June 1999: As a kid in suburban New Jersey, Karen Daly loved rollerskating, jump rope and hopscotch. Her childhood ended abruptly at age 8, when “growing pains” in her right leg turned out to be bone cancer. Three years later the leg was amputated. “I have no memories of that time,” says Daly, who plans to walk (on crutches) from Eugene to Hoboken this summer, to sit on the stoop of the brownstone she lived in, and consider the missing years. “I’ll walk four to six hours each day,” she says. “Then I’ll open myself to generous people who will pick me up.” An artificial leg got Daly through her teens and into a nursing career, but after 19 years she left the leg behind and started dancing. She discovered Contact Improvisation and moved to Eugene five years ago after attending Alito Alessi’s DanceAbility workshop here. She has since danced on stages around the world. “Karen found that her loss was her gift,” says fellow dancer David Koteen.
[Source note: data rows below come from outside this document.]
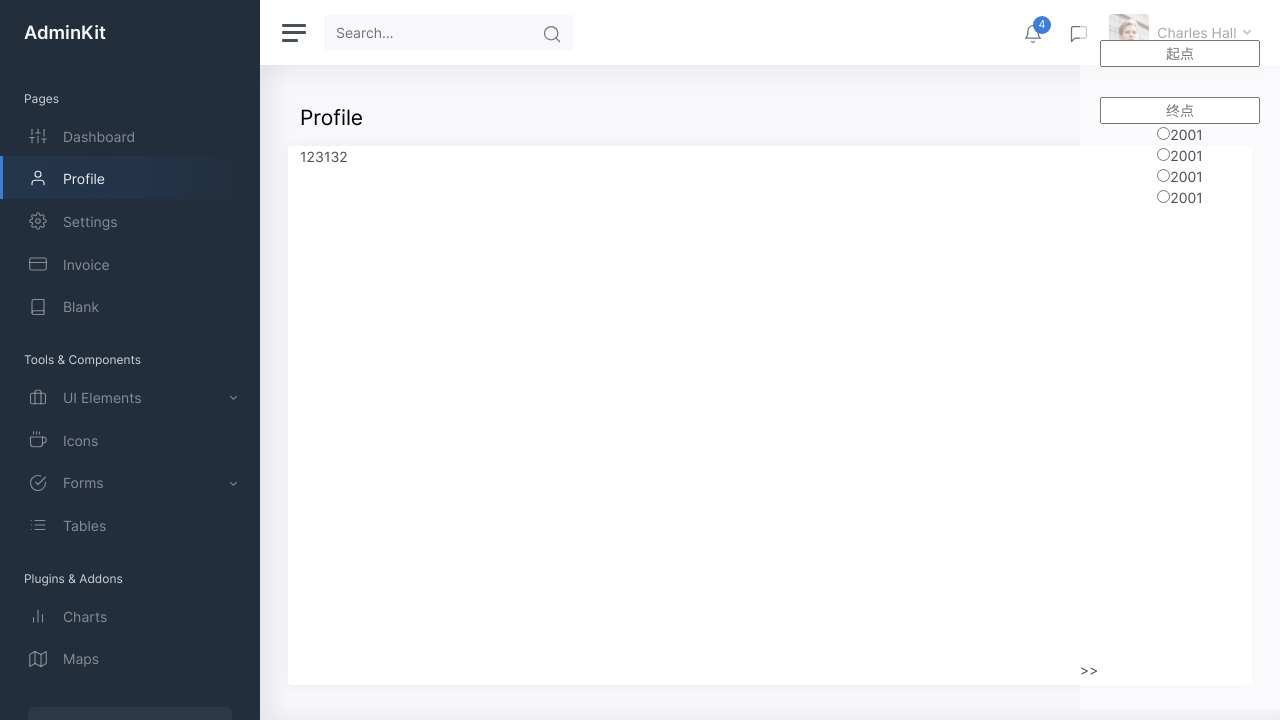
Repository: yuwei0922/WHURS-WGIS
Page: final_project/pages-profile.html
The author's editor kept a copy of each file at every save. The page is drawn from the files as they stood at one save, then again after the next save.
The browser window is 1280 px wide. The pictures show the whole page.

Above is the page before, as saved 2022-12-21 21:03:08.
Not found: final_project/js/vendor.js

After the next save:
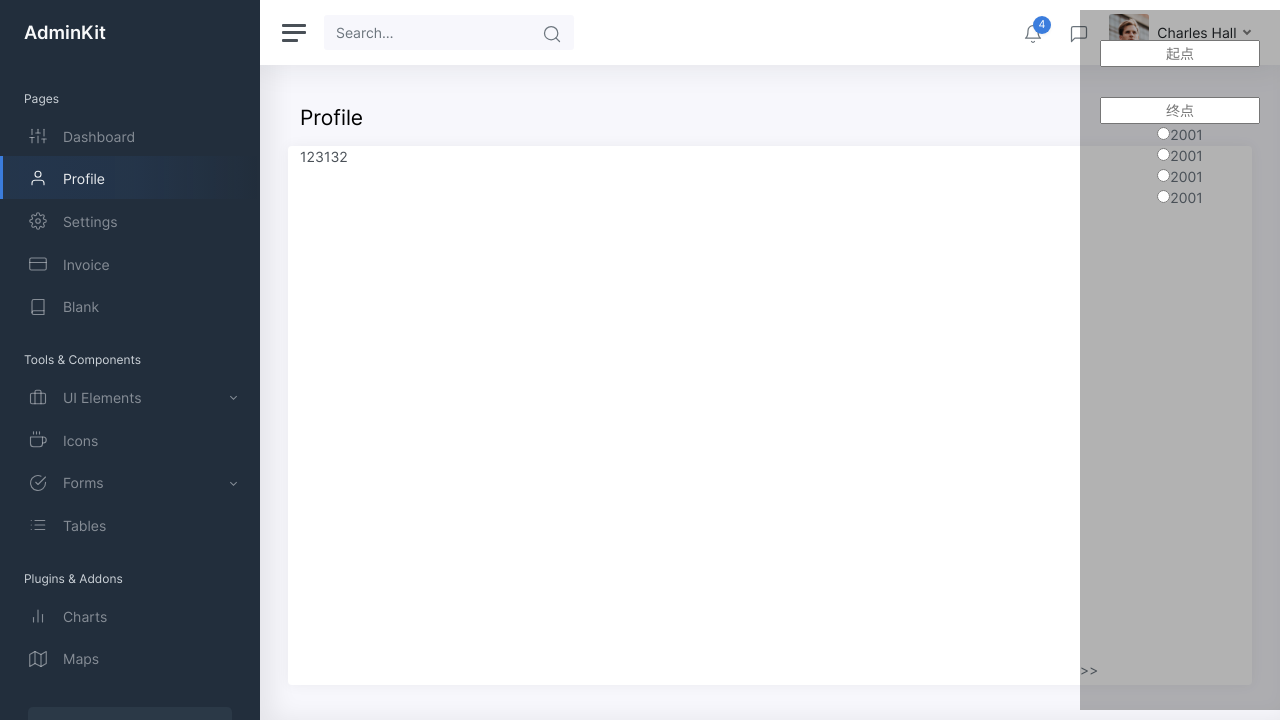
Saved 20 s later.
--- a/final_project/css/content.css
+++ b/final_project/css/content.css
@@ -12,7 +12,7 @@
     top: 50%;
     right: 0;
     transform: translateY(-50%);
-    background-color:rgba(255,255,255,0.6) ;
+    background-color:rgba(0,0,0,0.3) ;
     text-align: center;
     width: 200px;
 }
2018 update: “I didn’t end up walking very much,” says Daly, who completed her cross-country journey mostly by bus. “But it was a pivotal experience.” On her return, she entered a 12-step program for a 30-year addiction to bulimia: eating and throwing up. “I needed to come out of hiding,” she says, “and own up to what was inside of me.” She took writing classes, and over the course of 10 years wrote a memoir, Joy Ride: My One-Legged Journey to Self-Acceptance, published in 2017 and available on Amazon. “I focused on the incredible influence that dance has had,” she says. “I’m going to semi-retire from nursing in December and become a dance gypsy!” Daly will perform with DanceAbility at the Oregon Bach Festival at the Hult Center in July 2019.